If you have built castles in the air, your work need not be lost; that is where they should be. Now put the foundations under them.—Thoreau
Now that we’re into June, more and more graduation 2007 photos circulate. I love seeing the familiar black robes on my friends, love sending my congratulations, like browsing the graduation displays at bookstores and gift stores. It’s been a year of being an alum (alumna?), and I’m realizing just how much has happened since last May. It’s been a full year!
As I write this, Mom is at the same Wheaton writer’s conference that I attended with her last June. That’s how this Year of Writing kicked off—a four-day conference on writing and publishing. And after that, months of working at a nearby bookstore; months of trying to balance being a writer, being a bookstore employee, and being a long-distance friend; months of otherwise organizing this new lifestyle.
We traveled (a lot!): to Nashville and Nebraska, back to Calvin, and even to Bermuda. I battled pneumonia (and still battle it, some days), and we completely redid our bathroom. And the knitting! I’ve made plenty of blankets and leg warmers this year . . . and I just began a plum-colored sweater that I hope to finish before cold weather comes again.
And then, the writing. Last November, I tried the one-month-novel challenge, something that I still have mixed feelings about. Two days ago, I reread that draft from start to finish—chockfull of clichéd prose, but with a few surprising plot twists (surprising to me, at least!) and a very few good lines.
The New York SCBWI conference in February was another writing highlight—inspiring, yes, but it also shapes the rest of this year. I’m still aiming to have a complete manuscript by early December—a goal that sounds more and more difficult as the weeks slip past, but I try not to think about that. I plan to start my second draft of the novel on June 18—I’ll keep you posted!
I’ve read wagonloads of fiction, even some non-fiction, and plenty of books on writers and writing. And then I’ve written. Scores of new files crowd my computer, pages of notes, new ideas, short story drafts, even the occasional poem. It’s been a full year.
One of the hardest things for me to accept is the shift in identity. After years of formally identifying myself as a student, now I look at that line on official forms and wince.
Well, what am I? A writer? (Will they ask, “Oh, and what have you written?” At which point my mind goes blank…) Self-employed? Unemployed? Crazy? Lazy?
Because despite everything I’ve read and done, it’s still hard to think of myself as a Writer, period. In my brain, it sounds like “Kid dressing in writer-ish clothes deceives self and others,” or “Young person scribbles sometimes; forgets book mostly.” “Would rather knit than write.” “Rarely brilliant—not what we’d hoped.”
I tell myself that I would like the comfort of a job description, that maybe the permanence of a boss would better shape these days. I get anxious, always looking over my shoulder, hoping that I’m doing this right… whatever that means.
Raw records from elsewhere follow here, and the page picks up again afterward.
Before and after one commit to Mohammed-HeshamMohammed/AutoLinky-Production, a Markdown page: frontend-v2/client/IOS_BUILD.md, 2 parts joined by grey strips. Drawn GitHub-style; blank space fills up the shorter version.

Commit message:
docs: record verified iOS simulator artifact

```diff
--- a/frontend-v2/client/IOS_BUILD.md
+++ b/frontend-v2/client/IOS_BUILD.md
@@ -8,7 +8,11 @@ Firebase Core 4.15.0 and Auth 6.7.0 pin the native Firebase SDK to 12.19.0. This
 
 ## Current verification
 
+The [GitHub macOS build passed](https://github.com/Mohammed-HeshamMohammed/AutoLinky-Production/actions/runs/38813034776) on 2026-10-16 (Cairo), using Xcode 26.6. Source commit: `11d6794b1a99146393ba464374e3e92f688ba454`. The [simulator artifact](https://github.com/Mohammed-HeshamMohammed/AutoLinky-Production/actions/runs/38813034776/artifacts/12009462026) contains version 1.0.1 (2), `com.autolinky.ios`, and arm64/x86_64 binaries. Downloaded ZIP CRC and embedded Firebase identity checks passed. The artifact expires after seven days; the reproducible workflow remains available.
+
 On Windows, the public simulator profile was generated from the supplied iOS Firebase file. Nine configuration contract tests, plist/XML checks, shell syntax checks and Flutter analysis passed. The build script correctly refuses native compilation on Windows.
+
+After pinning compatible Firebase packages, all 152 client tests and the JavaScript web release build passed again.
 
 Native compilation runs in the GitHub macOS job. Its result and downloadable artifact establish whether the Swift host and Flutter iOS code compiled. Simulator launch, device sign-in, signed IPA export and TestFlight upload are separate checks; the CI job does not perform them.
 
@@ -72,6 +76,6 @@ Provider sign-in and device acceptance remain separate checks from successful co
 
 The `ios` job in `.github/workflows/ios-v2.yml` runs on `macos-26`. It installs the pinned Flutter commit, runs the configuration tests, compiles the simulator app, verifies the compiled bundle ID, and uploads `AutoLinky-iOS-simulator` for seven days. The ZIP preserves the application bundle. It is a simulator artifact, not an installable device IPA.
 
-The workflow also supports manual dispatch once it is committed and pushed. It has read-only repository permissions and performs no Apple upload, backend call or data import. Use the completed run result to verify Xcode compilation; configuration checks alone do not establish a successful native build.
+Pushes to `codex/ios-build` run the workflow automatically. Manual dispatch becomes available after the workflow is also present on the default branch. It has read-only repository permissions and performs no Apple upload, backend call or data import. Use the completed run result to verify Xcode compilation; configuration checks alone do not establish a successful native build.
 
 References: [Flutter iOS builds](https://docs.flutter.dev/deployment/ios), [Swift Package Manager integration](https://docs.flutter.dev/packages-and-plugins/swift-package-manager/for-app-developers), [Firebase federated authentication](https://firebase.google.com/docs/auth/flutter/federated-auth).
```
Ah, but there’s grace here, too, if I let myself see it. How many people get a chance at living their dreams? Because when I was six and dragging around a spiral notebook, filling it with stories and drawings, I didn’t think I’d get a chance at living this way. (Actually, I didn’t think I’d ever be anything but six years old. Hm.) And now, at twenty-two, I’m still dragging around my stories, only they’re in file folders and plotting notebooks, as I try to create scenes (literary, not disruptive) and daily get better at this.
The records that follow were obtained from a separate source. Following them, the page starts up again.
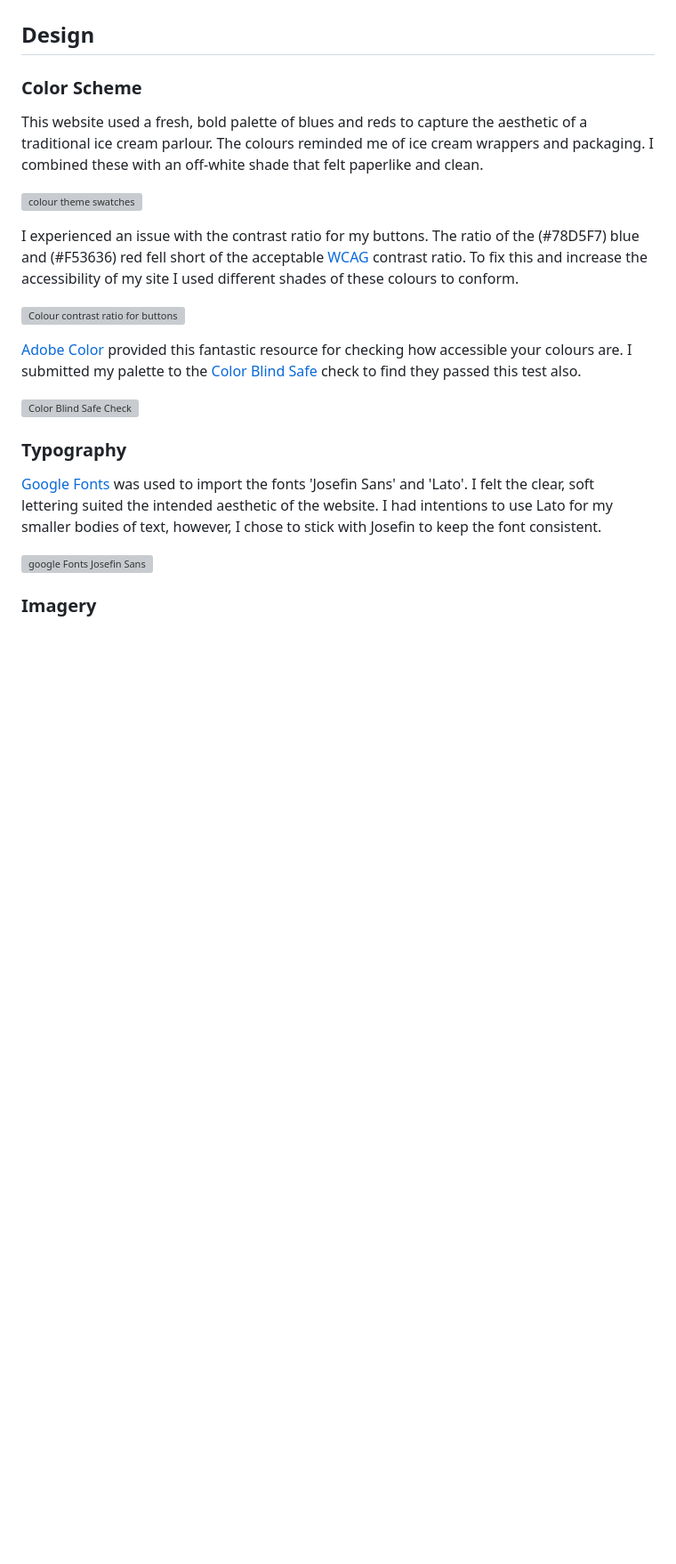
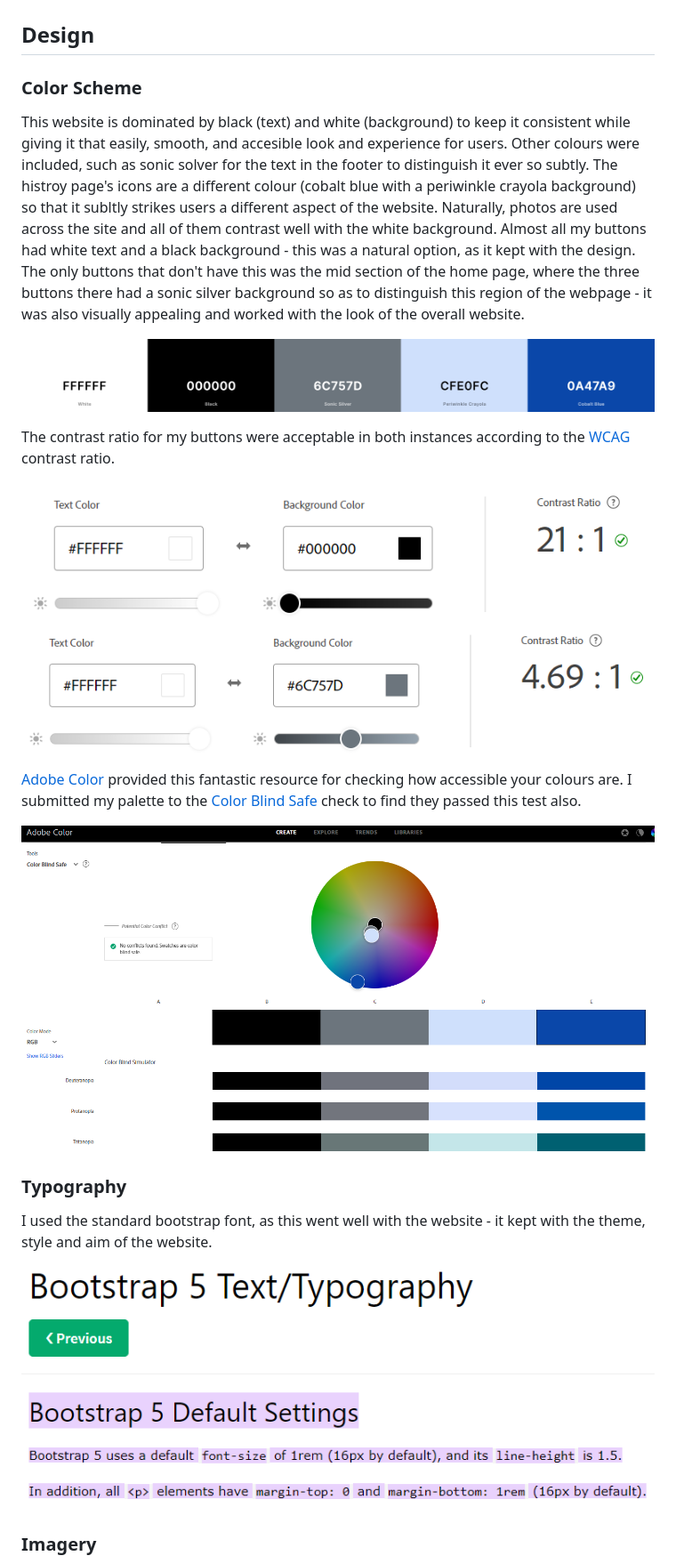
Before and after one commit to stokeydev/pa1, a Markdown page: README.md, the part around the change. Shown at 89% size. GitHub-like rendering; pictures changed too: assets/images/bootstrap-typography.PNG (added), assets/images/buttoncontrast1.PNG (added), assets/images/buttoncontrast2.PNG (added); blank space fills up the shorter version; grey boxes are pictures that could not be loaded.

Commit message:
updated readme typography and colour section

```diff
--- a/README.md
+++ b/README.md
@@ -179,23 +179,24 @@ Overall, the design intends to make the website seem welcoming, non-threatening
 
 ### **Color Scheme**
 
-This website used a fresh, bold palette of blues and reds to capture the aesthetic of a traditional ice cream parlour. The colours reminded me of ice cream wrappers and packaging. I combined these with an off-white shade that felt paperlike and clean.
+This website is dominated by black (text) and white (background) to keep it consistent while giving it that easily, smooth, and accesible look and experience for users. Other colours were included, such as sonic solver for the text in the footer to distinguish it ever so subtly. The histroy page's icons are a different colour (cobalt blue with a periwinkle crayola background) so that it subltly strikes users a different aspect of the website. Naturally, photos are used across the site and all of them contrast well with the white background. Almost all my buttons had white text and a black background - this was a natural option, as it kept with the design. The only buttons that don't have this was the mid section of the home page, where the three buttons there had a sonic silver background so as to distinguish this region of the webpage - it was also visually appealing and worked with the look of the overall website.
 
-![colour theme swatches](docs/documentation/colourtheme.png)
+![colour theme swatches](./assets/images/colour-palette.PNG)
 
-I experienced an issue with the contrast ratio for my buttons. The ratio of the (#78D5F7) blue and (#F53636) red fell short of the acceptable [WCAG](https://www.w3.org/WAI/WCAG21/Understanding/contrast-minimum.html) contrast ratio. To fix this and increase the accessibility of my site I used different shades of these colours to conform.
+The contrast ratio for my buttons were acceptable in both instances according to the [WCAG](https://www.w3.org/WAI/WCAG21/Understanding/contrast-minimum.html) contrast ratio.
 
-![Colour contrast ratio for buttons](docs/documentation/buttoncontrast.png)
+![Colour contrast ratio for buttons](./assets/images/buttoncontrast1.PNG)
+![Colour contrast ratio for buttons](./assets/images/buttoncontrast2.PNG)
 
 [Adobe Color](https://color.adobe.com/create/color-contrast-analyzer) provided this fantastic resource for checking how accessible your colours are. I submitted my palette to the [Color Blind Safe](https://color.adobe.com/create/color-accessibility) check to find they passed this test also.
 
-![Color Blind Safe Check](docs/documentation/cb_safe.png)
+![Color Blind Safe Check](./assets/images/colour-blind-safe.PNG)
 
 ### **Typography**
 
-[Google Fonts](https://fonts.google.com/) was used to import the fonts 'Josefin Sans' and 'Lato'. I felt the clear, soft lettering suited the intended aesthetic of the website. I had intentions to use Lato for my smaller bodies of text, however, I chose to stick with Josefin to keep the font consistent.
+I used the standard bootstrap font, as this went well with the website - it kept with the theme, style and aim of the website.
 
-![google Fonts Josefin Sans](docs/documentation/josefinfont.png)
+![google Fonts Josefin Sans](./assets/images/bootstrap-typography.PNG)
 
 
 ### **Imagery**
```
I can’t see what’s ahead for next year. I feel like there’s a big hold on my life, God-ordained. For now, I’m to stay here, to be disciplined about putting down one word after another and another. Always watching, Israelite-like, to see when the cloud lifts from the tabernacle, and then following to wherever he leads. He’ll have to take it from here.—jl